Living well with asthma and allergies over summer can be challenging for patients but by arming them with the correct advice you can help alleviate their symptoms and ensure they stay safe.
National Asthma Council Australia CEO, Siobhan Brophy, is urging health care professionals to discuss holiday plans with their patients, particularly those with children who have asthma.
‘With record-breaking temperatures predicted across Australia this summer, combined with extreme weather changes, pollen and even bushfire smoke, summer holidays can pose a high-risk for asthma and allergy flare-ups.
‘In addition, with more Australians travelling away from home, whether locally or overseas, there are extra challenges for people with asthma and allergies and more precautions required,’ says Ms Brophy.
Health professionals are advised to talk to their patients about how to prevent summer asthma and be emergency ready, especially if they are visiting international, rural or remote locations.
‘Remind your patients to follow their treatment and management regimens to better control their condition and to take special care to avoid their known triggers, particularly in unfamiliar locations,’ she says.
Health professionals are reminded to raise the following points with their patients who have asthma and allergies prior to the holiday period so they can keep well and continue to breathe easier:
- Check that their asthma is under control and they have an up-to-date written asthma action plan and are following
- Talk to them about what medications they are taking to prevent/reduce their

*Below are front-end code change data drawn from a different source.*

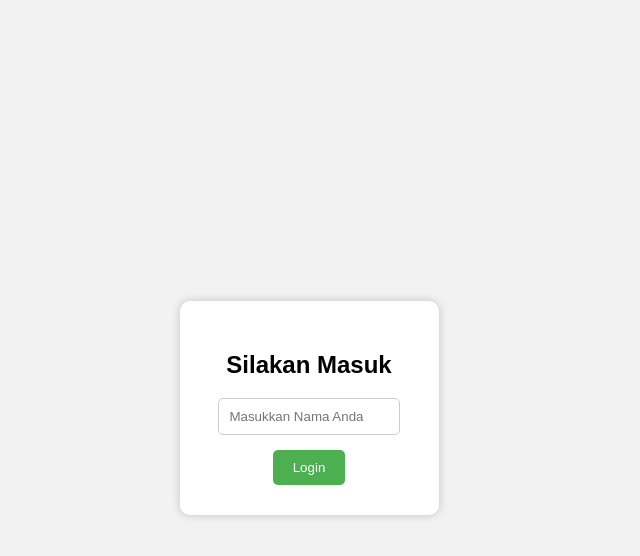
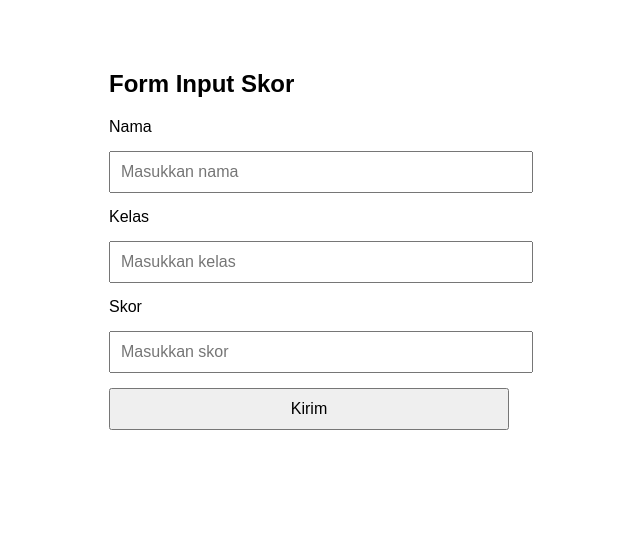
Before and after one commit to NardoTuns/ujiansmpbasaan, a plain HTML site: page index.html in a window 1280 px wide. Shown: the whole page, without its empty margins (331-971 px from the left). Drawn offline with Linux system fonts and the light colour scheme.

Commit message:
Update index.html

```diff
--- a/index.html
+++ b/index.html
@@ -2,64 +2,86 @@
 <html lang="id">
 <head>
   <meta charset="UTF-8">
-  <meta name="viewport" content="width=device-width, initial-scale=1">
-  <title>Login</title>
+  <title>Input Skor Siswa</title>
   <style>
     body {
       font-family: Arial, sans-serif;
-      display: flex;
-      height: 100vh;
-      justify-content: center;
-      align-items: center;
-      background-color: #f2f2f2;
+      max-width: 400px;
+      margin: auto;
+      padding-top: 50px;
     }
-    .login-box {
-      background: white;
-      padding: 30px;
-      border-radius: 10px;
-      box-shadow: 0 0 10px rgba(0,0,0,0.2);
-      text-align: center;
+    label, input, button {
+      display: block;
+      width: 100%;
+      margin-bottom: 15px;
     }
-    input[type="text"] {
+    input, button {
       padding: 10px;
-      width: 80%;
-      margin-bottom: 15px;
-      border: 1px solid #ccc;
-      border-radius: 5px;
+      font-size: 16px;
     }
-    button {
-      padding: 10px 20px;
-      background-color: #4CAF50;
-      color: white;
-      border: none;
-      border-radius: 5px;
-      cursor: pointer;
+    .success {
+      color: green;
     }
-    button:hover {
-      background-color: #45a049;
+    .error {
+      color: red;
     }
   </style>
 </head>
 <body>
-  <div class="login-box">
-    <h2>Silakan Masuk</h2>
-    <input type="text" id="nama" placeholder="Masukkan Nama Anda" required>
-    <br>
-    <button onclick="login()">Login</button>
-  </div>
+
+  <h2>Form Input Skor</h2>
+
+  <label for="nama">Nama</label>
+  <input type="text" id="nama" placeholder="Masukkan nama">
+
+  <label for="kelas">Kelas</label>
+  <input type="text" id="kelas" placeholder="Masukkan kelas">
+
+  <label for="skor">Skor</label>
+  <input type="number" id="skor" placeholder="Masukkan skor">
+
+  <button onclick="kirimData()">Kirim</button>
+
+  <p id="status"></p>
 
   <script>
-    function login() {
-      const nama = document.getElementById('nama').value.trim();
-      if (nama !== '') {
-        // Simpan nama di localStorage jika ingin digunakan di halaman berikut
-        localStorage.setItem('namaPengguna', nama);
-        // Pindah ke halaman mapel.html
-        window.location.href = 'soal_jawab.html';
-      } else {
-        alert('Silakan masukkan nama terlebih dahulu.');
-      }
+    function kirimData() {
+      const nama = document.getElementById("nama").value;
+      const kelas = document.getElementById("kelas").value;
+      const skor = document.getElementById("skor").value;
+
+      const url = "https://script.google.com/macros/s/AKfycbxiyb1onLoIZ2ftWqqXdMmRuNkKNIKGvQWoNH-6OkBqeqRmnkhIyKtqmPAD3WxzefX43Q/exec";
+
+      const data = {
+        nama: nama,
+        kelas: kelas,
+        skor: skor
+      };
+
+      fetch(url, {
+        method: "POST",
+        body: JSON.stringify(data),
+        headers: {
+          "Content-Type": "application/json"
+        }
+      })
+      .then(response => response.json())
+      .then(json => {
+        const status = document.getElementById("status");
+        if (json.status === "sukses") {
+          status.innerText = "Data berhasil dikirim!";
+          status.className = "success";
+        } else {
+          status.innerText = "Gagal mengirim data: " + json.error;
+          status.className = "error";
+        }
+      })
+      .catch(error => {
+        document.getElementById("status").innerText = "Terjadi kesalahan: " + error;
+        document.getElementById("status").className = "error";
+      });
     }
   </script>
+
 </body>
 </html>
```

- Remind them to always have a reliever inhaler with them and to take sufficient quantities of up-to-date asthma and hay fever medication to last the duration of their
- Ask if they know about online PollenForecast alerts for high-risk pollen days, and Bureau of Meteorology (BoM) alerts for dust storms, thunderstorms and bushfire
- Caution them to take special care on windy, hot and thunderstorm days and to stay indoors with the windows closed and to turn air-conditioning to recirculate where
- If they are travelling overseas, provide them with a letter outlining the history and severity of their asthma, allergies and
- Advise them to check whether their medical insurance specifically covers their family member’s asthma.
You can also refer patients to the Council’s Sensitive Choice program, which has a series of factsheets on staying safe in hot weather and during bushfire season, minimising allergies from Christmas trees, and what to do when travelling with asthma and allergies.
The National Asthma Council also has a wide range of resources and information for health professionals including how-to-videos, information papers and clinical guidelines.